» What to produce
Write out the records again exactly and exclude the pictures.

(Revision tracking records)
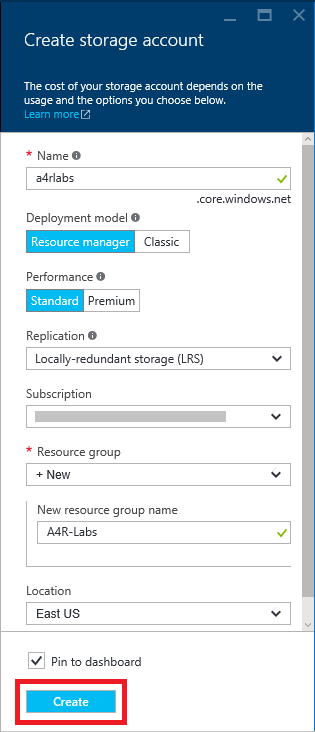
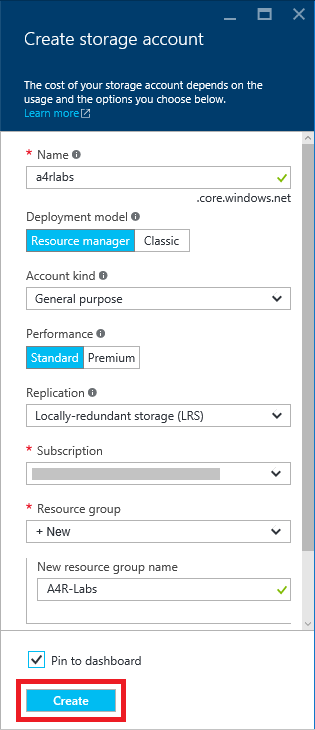
Updated to storage lab
Refreshed screen shot and accompanying text for creating a storage
account to account for new "Account kind" option.

diff --git a/Content/Storage/Azure Storage HOL.md b/Content/Storage/Azure Storage HOL.md
@@ -68,9 +68,11 @@ The [Azure Portal](https://portal.azure.com) allows you to perform basic storage
 
 	> The other deployment model, **Classic**, creates a "classic" storage account that doesn't fall under the purview of the [Azure Resource Manager](https://azure.microsoft.com/en-us/documentation/articles/resource-group-overview/). Specifying **Resource Manager** as the deployment model provides you with more flexibility later on by ensuring that the account is explicitly added to a resource group, and it makes the storage account a first-class citizen in the Azure environment. For more information, see [Understanding Resource Manager deployment and classic deployment](https://azure.microsoft.com/en-us/documentation/articles/resource-manager-deployment-model/).
 
-	Finish up by selecting the location nearest you in the **Location** box and checking **Pin to dashboard** so a tile will be created for the storage account on your dashboard. Then click the **Create** button at the bottom of the blade to create the new storage account.
+	Make sure **General purpose** is selected in the **Account Kind** box. Then select **Locally-redundant storage (LRS)** under **Replication**.
 
-	> You accepted the default replication type, which is Locally Redundant Storage, or LRS. Other replication types offer greater durability but are also more expensive. For example, Globally Redundant Storage (GRS) ensures that data stored under this account will be replicated in a secondary location that is in a different region than the primary location.  Regardless of which account type you choose, realize that Azure *always* creates at least three high-reliability backups of your data. Even if you choose LRS, it is highly unlikely that you will ever lose your data.
+	> Locally redundant storage is the most cost-effective storage option. It prevents data stored under this storage account from being replicated in other data centers, but it ensures that the data will be replicated at least three times within the chosen data center. A *general-purpose* storage account can contain tables and queues as well as blobs, while the other type of storage account — *blob storage* — hosts blobs only. The latter could be used for this lab, and it offers support for a new feature of Azure called [cool storage](https://azure.microsoft.com/en-us/blog/introducing-azure-cool-storage/). But since not all Azure data centers support blob-only storage accounts right now, selecting it would limit the places your storage account can be located.
+
+	Finish up by selecting the location nearest you in the **Location** box and checking **Pin to dashboard** so a tile will be created for the storage account on your dashboard. Then click the **Create** button at the bottom of the blade to create the new storage account.
     
 	![Specifying parameters for a new storage account](images/create-storage-account.png)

» Result below
Updated to storage lab
Refreshed screen shot and accompanying text for creating a storage
account to account for new "Account kind" option.

diff --git a/Content/Storage/Azure Storage HOL.md b/Content/Storage/Azure Storage HOL.md
@@ -68,9 +68,11 @@ The [Azure Portal](https://portal.azure.com) allows you to perform basic storage
 
 	> The other deployment model, **Classic**, creates a "classic" storage account that doesn't fall under the purview of the [Azure Resource Manager](https://azure.microsoft.com/en-us/documentation/articles/resource-group-overview/). Specifying **Resource Manager** as the deployment model provides you with more flexibility later on by ensuring that the account is explicitly added to a resource group, and it makes the storage account a first-class citizen in the Azure environment. For more information, see [Understanding Resource Manager deployment and classic deployment](https://azure.microsoft.com/en-us/documentation/articles/resource-manager-deployment-model/).
 
-	Finish up by selecting the location nearest you in the **Location** box and checking **Pin to dashboard** so a tile will be created for the storage account on your dashboard. Then click the **Create** button at the bottom of the blade to create the new storage account.
+	Make sure **General purpose** is selected in the **Account Kind** box. Then select **Locally-redundant storage (LRS)** under **Replication**.
 
-	> You accepted the default replication type, which is Locally Redundant Storage, or LRS. Other replication types offer greater durability but are also more expensive. For example, Globally Redundant Storage (GRS) ensures that data stored under this account will be replicated in a secondary location that is in a different region than the primary location.  Regardless of which account type you choose, realize that Azure *always* creates at least three high-reliability backups of your data. Even if you choose LRS, it is highly unlikely that you will ever lose your data.
+	> Locally redundant storage is the most cost-effective storage option. It prevents data stored under this storage account from being replicated in other data centers, but it ensures that the data will be replicated at least three times within the chosen data center. A *general-purpose* storage account can contain tables and queues as well as blobs, while the other type of storage account — *blob storage* — hosts blobs only. The latter could be used for this lab, and it offers support for a new feature of Azure called [cool storage](https://azure.microsoft.com/en-us/blog/introducing-azure-cool-storage/). But since not all Azure data centers support blob-only storage accounts right now, selecting it would limit the places your storage account can be located.
+
+	Finish up by selecting the location nearest you in the **Location** box and checking **Pin to dashboard** so a tile will be created for the storage account on your dashboard. Then click the **Create** button at the bottom of the blade to create the new storage account.
     
 	![Specifying parameters for a new storage account](images/create-storage-account.png)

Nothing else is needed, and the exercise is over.